Moritz Stefaner and Stephan Thiel have created a visualization of sensor data acquired by a floating mill on the river Tyne in Newcastle upon Tyne, Great Britain. Their choice of a flow metaphor for non-flow data creates a cognitive dissonance that makes the visualization difficult to understand.
The mill itself generates power, and there are sensors that measure a few properties of the water flowing through it: oxygen level, acidity, nitrates, salinity, and wheel speed.
So there is flowing water involved, and the visualizations Moritz and Stephan’s project create look like this:
These are streamlines, generated by particles that leave a trace. The obvious assumption is therefore that the visualization shows the flow of water. However, it does no such thing. The particles are guided by forces that are generated by the other four parameters, but not the wheel speed.

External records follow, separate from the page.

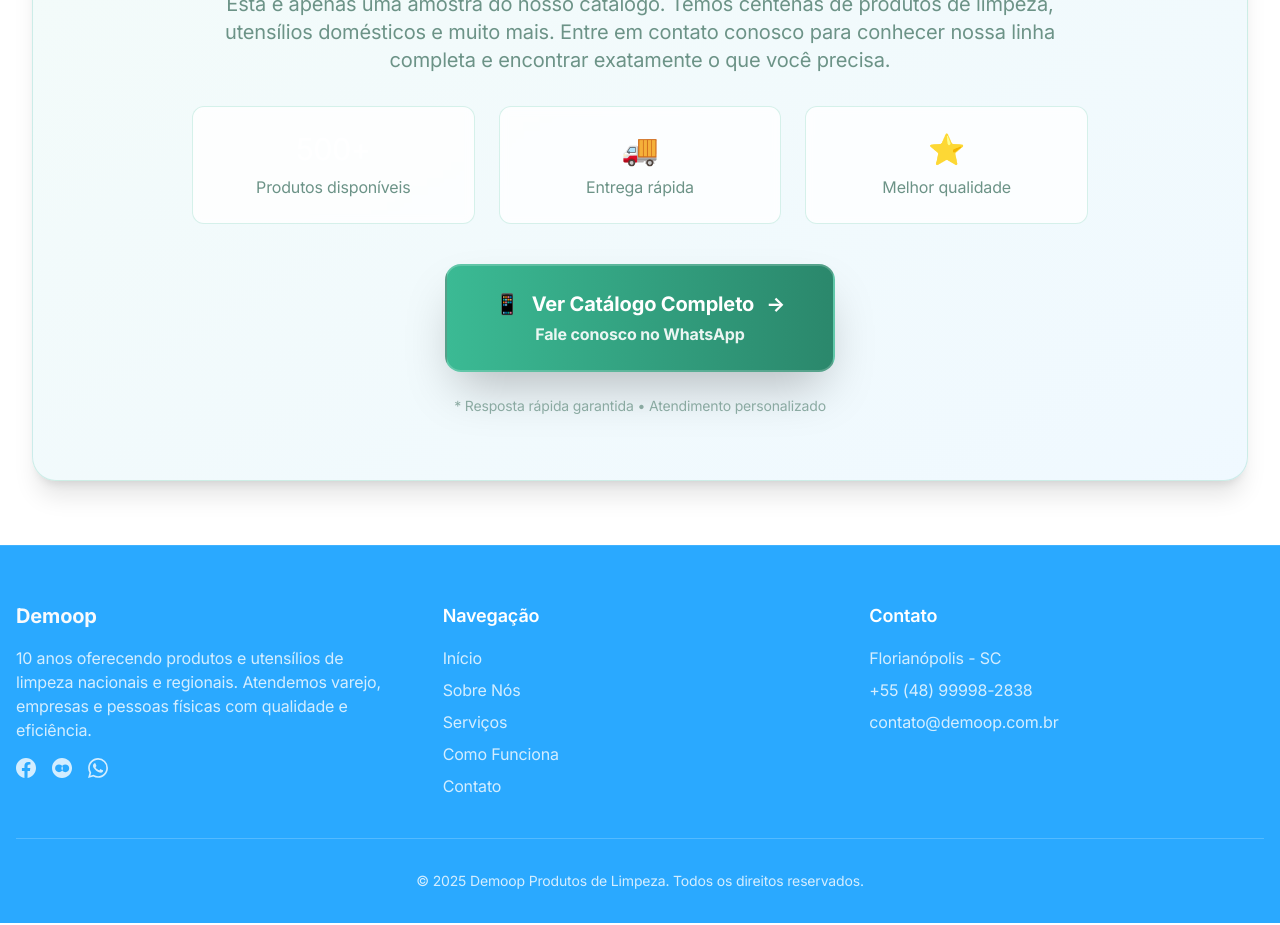
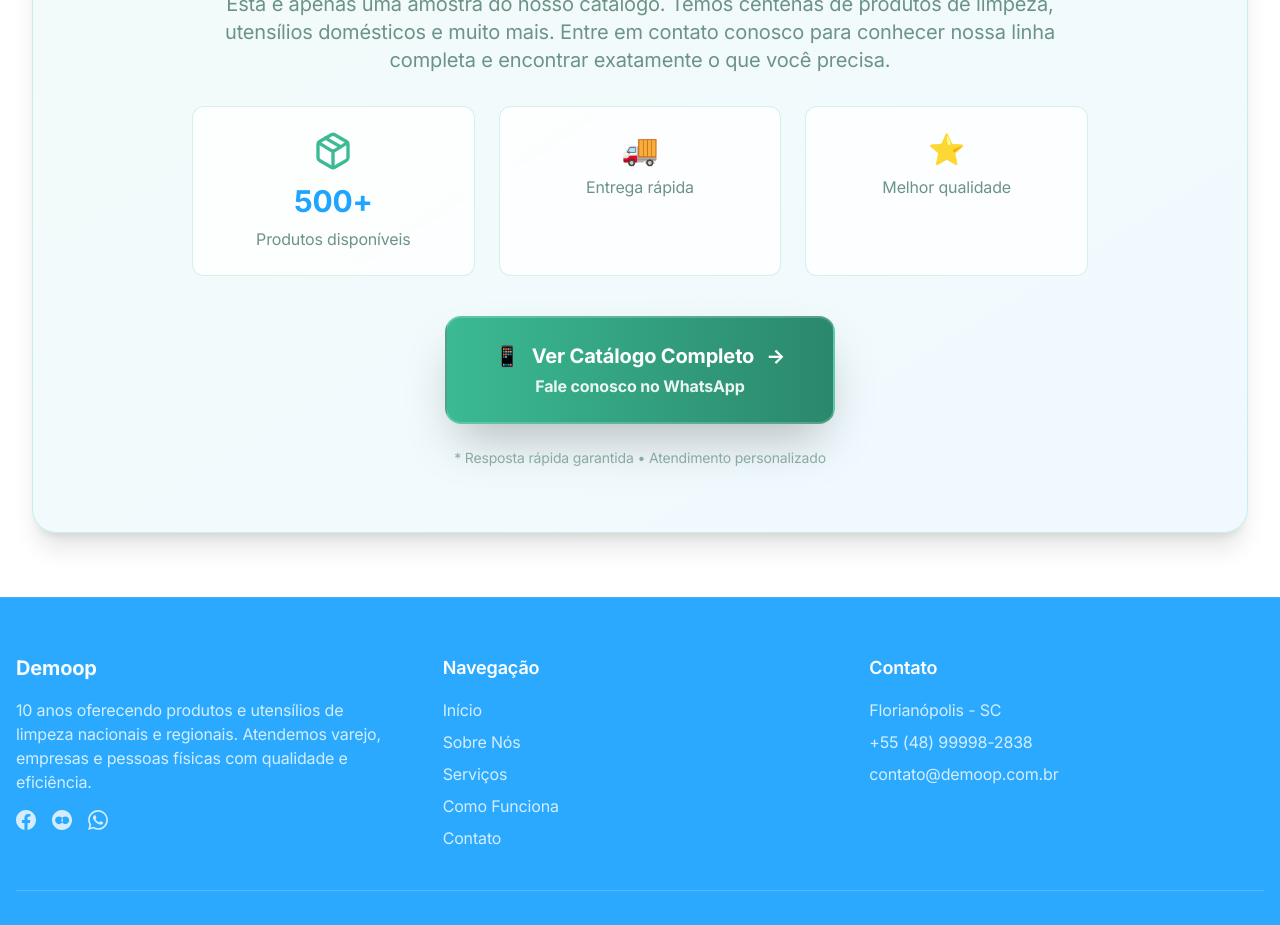
Before and after one commit to DevZipMateus/demoop, a React (Vite) app: page /catalogo in a window 1280 px wide. Shown: the part 4100-5025 px from the top of the page. Built offline with nearby package versions, Linux system fonts and the light colour scheme.

Commit message:
Add SVG to product count section
Add an SVG icon to the "Produtos disponíveis" section within the "Temos Muito Mais Produtos!" section on the Catalogo page.

```diff
--- a/src/pages/Catalogo.tsx
+++ b/src/pages/Catalogo.tsx
@@ -1,5 +1,6 @@
 
 import React from 'react';
+import { Package } from 'lucide-react';
 import NavBar from '@/components/NavBar';
 import Footer from '@/components/Footer';
 import WhatsAppButton from '@/components/WhatsAppButton';
@@ -88,7 +89,10 @@ const Catalogo = () => {
 
                 <div className="grid grid-cols-1 sm:grid-cols-3 gap-4 sm:gap-6 mb-8 sm:mb-10">
                   <div className="bg-white/80 backdrop-blur-sm rounded-xl p-4 sm:p-6 border border-demoop-green/20">
-                    <div className="text-2xl sm:text-3xl mb-2">500+</div>
+                    <div className="flex items-center justify-center mb-3">
+                      <Package className="w-8 h-8 sm:w-10 sm:h-10 text-demoop-primary" />
+                    </div>
+                    <div className="text-2xl sm:text-3xl mb-2 font-bold text-demoop-blue">500+</div>
                     <div className="text-sm sm:text-base text-muted-foreground">Produtos disponíveis</div>
                   </div>
                   <div className="bg-white/80 backdrop-blur-sm rounded-xl p-4 sm:p-6 border border-demoop-green/20">
```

To understand why this is odd, let’s look at another example of streamlines: Martin Wattenberg and Fernanda Viegas’ Wind Map.
The technique is very similar, but the data is different: Wind Map uses the visual concept of flow to show something that flows or moves (the air and the wind).

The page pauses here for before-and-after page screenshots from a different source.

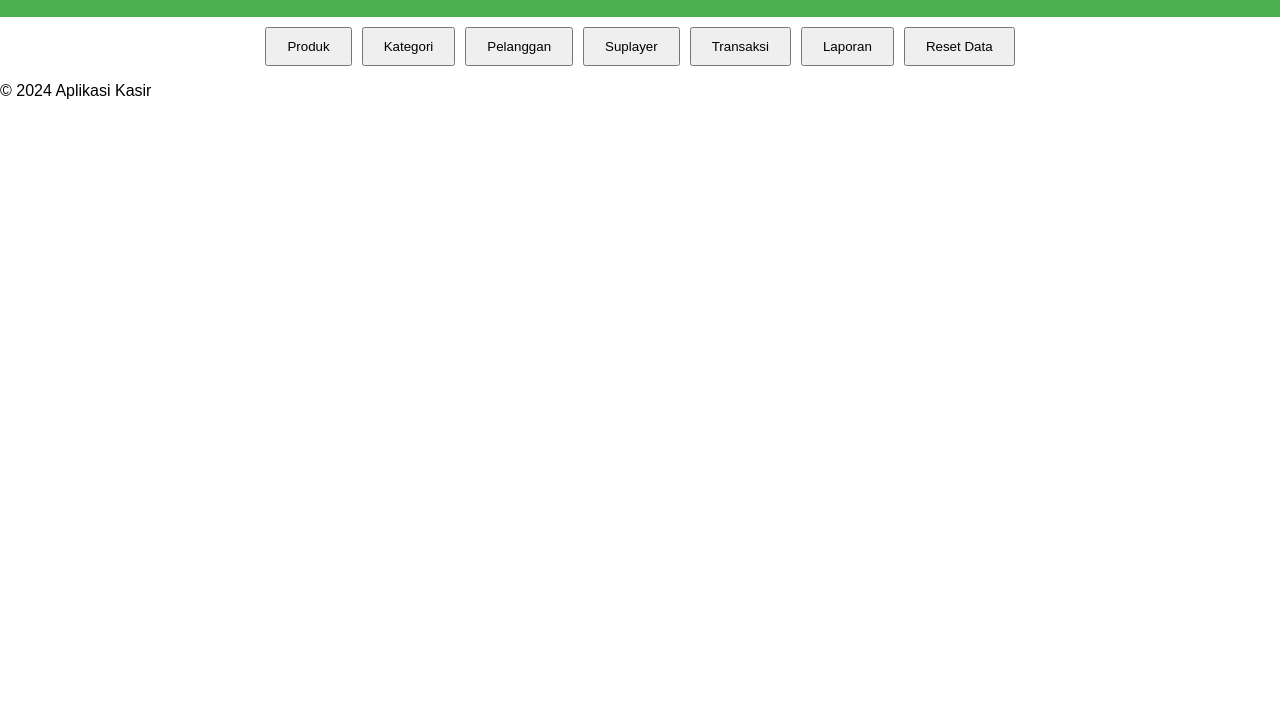
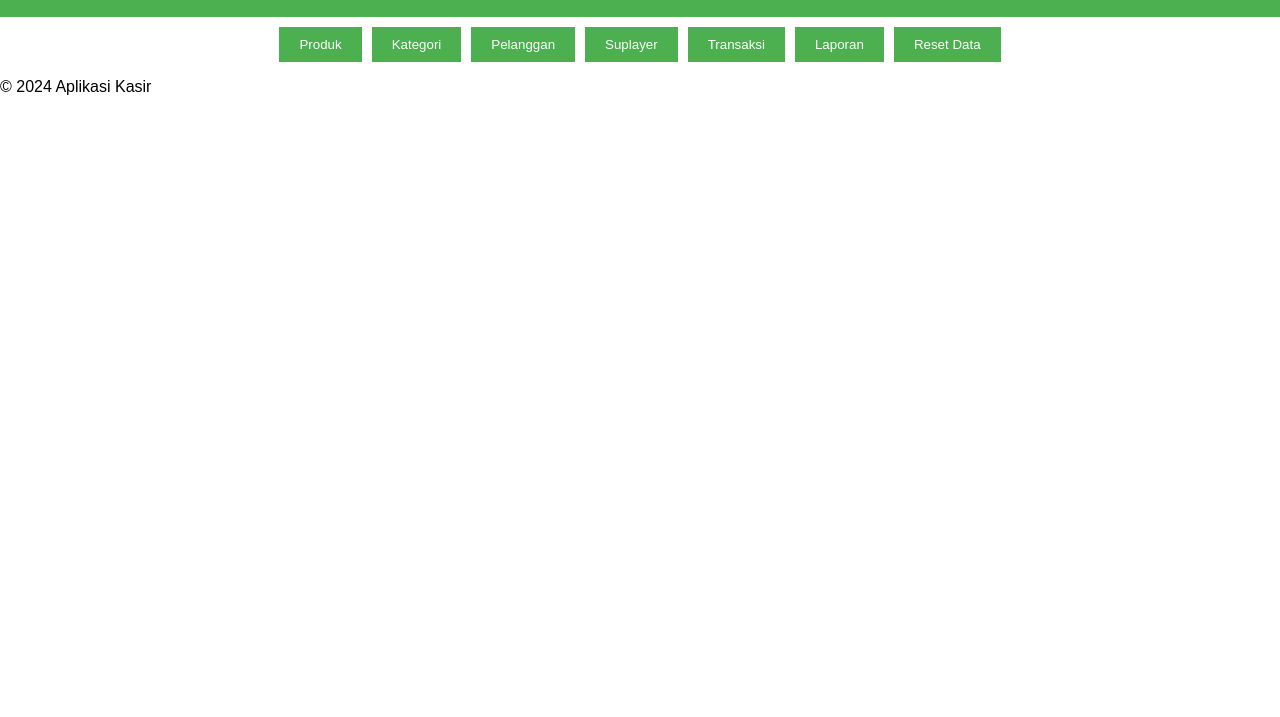
Before and after one commit to tris910509/app--Mq, a plain HTML site: page index.html in a window 1280 px wide. Shown: the part 83-800 px from the top of the page. Drawn offline with Linux system fonts and the light colour scheme.

Commit message:
Update style.css

```diff
--- a/style.css
+++ b/style.css
@@ -41,3 +41,15 @@ th, td {
   padding: 10px;
   text-align: left;
 }
+
+button {
+  background-color: #4CAF50;
+  color: white;
+  border: none;
+  padding: 10px;
+  cursor: pointer;
+}
+
+button:hover {
+  background-color: #45a049;
+}
```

While there is no principle reason why flow can’t be used to visualize abstract data like salinity, the problem in the Tyne case is that there is something that flows: the water. So when seeing something that looks like the flow of water, it’s a reasonable assumption to make that it depicts that flow. When it doesn’t, that not only requires a bigger leap to understand what is going on, it’s actually hard work to ignore the obvious mapping of the data to the visualization and think about the abstract data it depicts.
How could this have been avoided? One obvious way of showing the data, boring line charts, was probably not what they had in mind. Simply changing the flow to not be so linear, but maybe go around a circular area would have helped. That would also perhaps have created some more complex patterns. There are many other possibilities, and Moritz and Stefan show a few early sketches in their blog postings.
It’s unfortunate that they ended up sticking so closely to the obvious metaphor, the flow. The other designs strike me as much more interesting, and would have avoided the confusion. As it is, the flow metaphor creates nice images, but to understand what is shown requires a lot of unnecessarily hard work.